(Records from a dataset)
* * * *

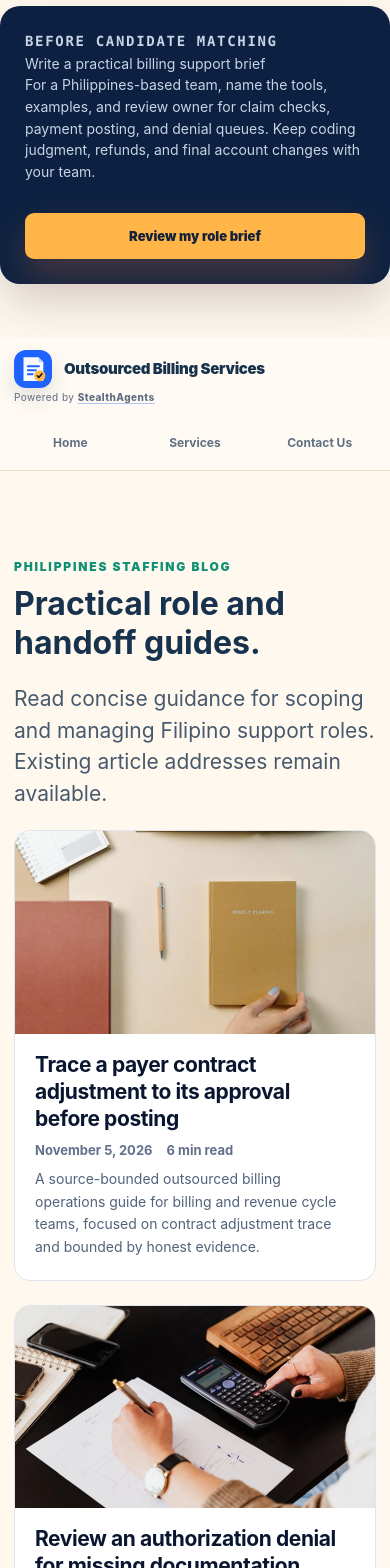
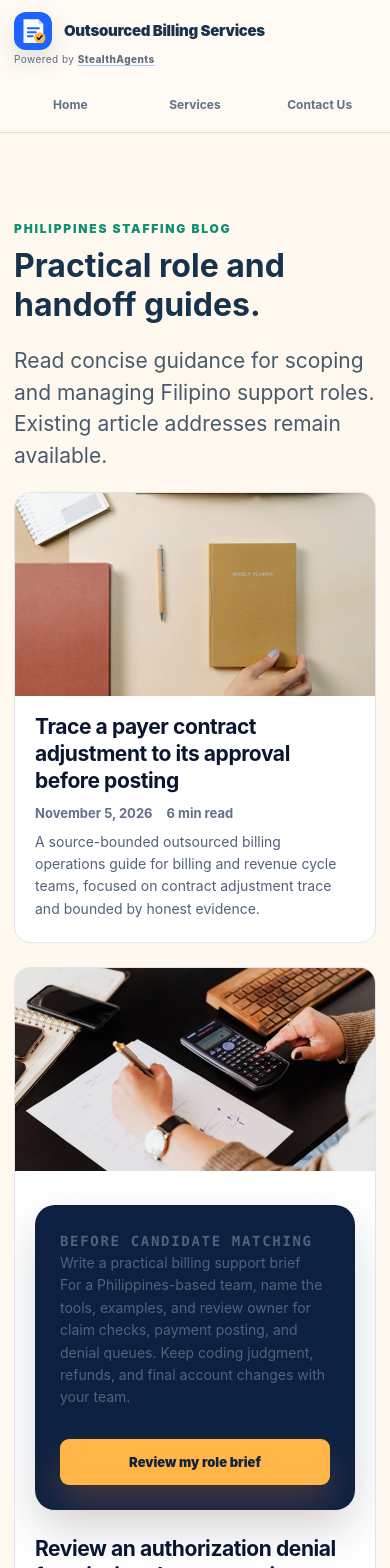
Before and after one commit to coolifystealthagents/outsourcedbillingservices, a Next.js app: page /blog in a window 390 px wide. Shown: the top 1568 px of the page. Built offline with nearby package versions, Linux system fonts and the light colour scheme.

Commit message:
Place article offers inside the reading flow and above the footer

```diff
--- a/app/blog-banners.tsx
+++ b/app/blog-banners.tsx
@@ -1,6 +1,8 @@
 'use client';
 
 import { useEffect, useState } from 'react';
+import { createPortal } from 'react-dom';
+import { usePathname } from 'next/navigation';
 import profileData from './blog-banner-profile.json';
 
 type Position = 'top' | 'middle' | 'bottom';
@@ -83,12 +85,38 @@ function pushEvent(event: 'blog_banner_impression' | 'blog_banner_click', positi
   });
 }
 
+// Keep the navigation first and the footer last on every article template.
+function findBannerAnchor(position: Position): Element | null {
+  const main = document.querySelector('main') ?? document.querySelector('article');
+  const headings = main ? Array.from(main.querySelectorAll('h2')).filter(heading =>
+    !heading.closest('nav, aside, footer, [data-blog-banner-slot]')
+  ) : [];
+  if (position === 'top') return headings.length >= 3 ? headings[1] : null;
+  if (position === 'middle') return headings.length >= 6 ? headings[Math.floor(headings.length / 2)] : null;
+  return document.querySelector('footer');
+}
+
 export function BlogBanner({ position }: { position: Position }) {
+  const pathname = usePathname();
+  const [slot, setSlot] = useState<HTMLDivElement | null>(null);
+  useEffect(() => {
+    const anchor = findBannerAnchor(position);
+    if (!anchor) {
+      setSlot(null);
+      return;
+    }
+    const wrapper = document.createElement('div');
+    wrapper.className = 'article-offer-slot';
+    anchor.before(wrapper);
+    setSlot(wrapper);
+    return () => wrapper.remove();
+  }, [pathname, position]);
   const variants = profile.positions[position];
   const week = isoWeek(new Date());
   const [variant, setVariant] = useState(variants[0]);
 
   useEffect(() => {
+    if (!slot) return;
     const seedKey = `blog-banner-seed:${profile.siteKey}`;
     let browserSeed = localStorage.getItem(seedKey);
     if (!browserSeed) {
@@ -99,10 +127,11 @@ export function BlogBanner({ position }: { position: Position }) {
     setVariant(selected);
     record(position, selected.id, 'impressions');
     pushEvent('blog_banner_impression', position, selected.id, week);
-  }, [position, variants, week]);
+  }, [position, slot, variants, week]);
 
   const href = variant.href;
-  return <aside
+  if (!slot) return null;
+  return createPortal(<aside
     className="article-rotation-banner article-banner blog-conversion-banner"
     data-blog-banner-slot={position}
     data-blog-banner-variant={variant.id}
@@ -121,5 +150,5 @@ export function BlogBanner({ position }: { position: Position }) {
         pushEvent('blog_banner_click', position, variant.id, week);
       }}
     >{variant.cta}</a>
-  </aside>;
+  </aside>, slot);
 }
--- a/app/field-design.css
+++ b/app/field-design.css
@@ -29,3 +29,13 @@ main .field-frame{min-height:0;max-height:none;background:transparent}
 .field-story img{display:block;width:100%;height:auto;aspect-ratio:4/3;object-fit:cover}
 .field-story>div{max-width:68ch}.field-story h2{font-size:clamp(26px,3vw,44px);line-height:1.08;margin:0 0 16px;color:#182b31}.field-story p{margin:0 0 11px;color:#324349;line-height:1.58}.field-story .field-intro{font-size:1.1rem}.field-story a{display:inline-block;margin-top:5px;color:#123e4b;text-decoration:underline;text-underline-offset:.22em;font-weight:700}.field-story a:focus-visible{outline:2px solid currentColor;outline-offset:4px}
 @media(max-width:760px){.field-story{grid-template-columns:1fr;gap:18px}.field-story img{aspect-ratio:16/9;max-height:265px}}
+
+.article-offer-slot { width: 100%; min-width: 0; }
+.article-offer-slot .blog-conversion-banner {
+  box-sizing: border-box;
+  width: min(100%, 64rem);
+  margin: 1.5rem auto;
+}
+@media (max-width: 640px) {
+  .article-offer-slot .blog-conversion-banner { margin-block: 1rem; }
+}
```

* * * *

Your answer must be an exact repeat of the records above, with no pictures in it.

Before and after one commit to coolifystealthagents/outsourcedbillingservices, a Next.js app: page /blog in a window 390 px wide. Shown: the top 1568 px of the page. Built offline with nearby package versions, Linux system fonts and the light colour scheme.

Commit message:
Place article offers inside the reading flow and above the footer

```diff
--- a/app/blog-banners.tsx
+++ b/app/blog-banners.tsx
@@ -1,6 +1,8 @@
 'use client';
 
 import { useEffect, useState } from 'react';
+import { createPortal } from 'react-dom';
+import { usePathname } from 'next/navigation';
 import profileData from './blog-banner-profile.json';
 
 type Position = 'top' | 'middle' | 'bottom';
@@ -83,12 +85,38 @@ function pushEvent(event: 'blog_banner_impression' | 'blog_banner_click', positi
   });
 }
 
+// Keep the navigation first and the footer last on every article template.
+function findBannerAnchor(position: Position): Element | null {
+  const main = document.querySelector('main') ?? document.querySelector('article');
+  const headings = main ? Array.from(main.querySelectorAll('h2')).filter(heading =>
+    !heading.closest('nav, aside, footer, [data-blog-banner-slot]')
+  ) : [];
+  if (position === 'top') return headings.length >= 3 ? headings[1] : null;
+  if (position === 'middle') return headings.length >= 6 ? headings[Math.floor(headings.length / 2)] : null;
+  return document.querySelector('footer');
+}
+
 export function BlogBanner({ position }: { position: Position }) {
+  const pathname = usePathname();
+  const [slot, setSlot] = useState<HTMLDivElement | null>(null);
+  useEffect(() => {
+    const anchor = findBannerAnchor(position);
+    if (!anchor) {
+      setSlot(null);
+      return;
+    }
+    const wrapper = document.createElement('div');
+    wrapper.className = 'article-offer-slot';
+    anchor.before(wrapper);
+    setSlot(wrapper);
+    return () => wrapper.remove();
+  }, [pathname, position]);
   const variants = profile.positions[position];
   const week = isoWeek(new Date());
   const [variant, setVariant] = useState(variants[0]);
 
   useEffect(() => {
+    if (!slot) return;
     const seedKey = `blog-banner-seed:${profile.siteKey}`;
     let browserSeed = localStorage.getItem(seedKey);
     if (!browserSeed) {
@@ -99,10 +127,11 @@ export function BlogBanner({ position }: { position: Position }) {
     setVariant(selected);
     record(position, selected.id, 'impressions');
     pushEvent('blog_banner_impression', position, selected.id, week);
-  }, [position, variants, week]);
+  }, [position, slot, variants, week]);
 
   const href = variant.href;
-  return <aside
+  if (!slot) return null;
+  return createPortal(<aside
     className="article-rotation-banner article-banner blog-conversion-banner"
     data-blog-banner-slot={position}
     data-blog-banner-variant={variant.id}
@@ -121,5 +150,5 @@ export function BlogBanner({ position }: { position: Position }) {
         pushEvent('blog_banner_click', position, variant.id, week);
       }}
     >{variant.cta}</a>
-  </aside>;
+  </aside>, slot);
 }
--- a/app/field-design.css
+++ b/app/field-design.css
@@ -29,3 +29,13 @@ main .field-frame{min-height:0;max-height:none;background:transparent}
 .field-story img{display:block;width:100%;height:auto;aspect-ratio:4/3;object-fit:cover}
 .field-story>div{max-width:68ch}.field-story h2{font-size:clamp(26px,3vw,44px);line-height:1.08;margin:0 0 16px;color:#182b31}.field-story p{margin:0 0 11px;color:#324349;line-height:1.58}.field-story .field-intro{font-size:1.1rem}.field-story a{display:inline-block;margin-top:5px;color:#123e4b;text-decoration:underline;text-underline-offset:.22em;font-weight:700}.field-story a:focus-visible{outline:2px solid currentColor;outline-offset:4px}
 @media(max-width:760px){.field-story{grid-template-columns:1fr;gap:18px}.field-story img{aspect-ratio:16/9;max-height:265px}}
+
+.article-offer-slot { width: 100%; min-width: 0; }
+.article-offer-slot .blog-conversion-banner {
+  box-sizing: border-box;
+  width: min(100%, 64rem);
+  margin: 1.5rem auto;
+}
+@media (max-width: 640px) {
+  .article-offer-slot .blog-conversion-banner { margin-block: 1rem; }
+}
```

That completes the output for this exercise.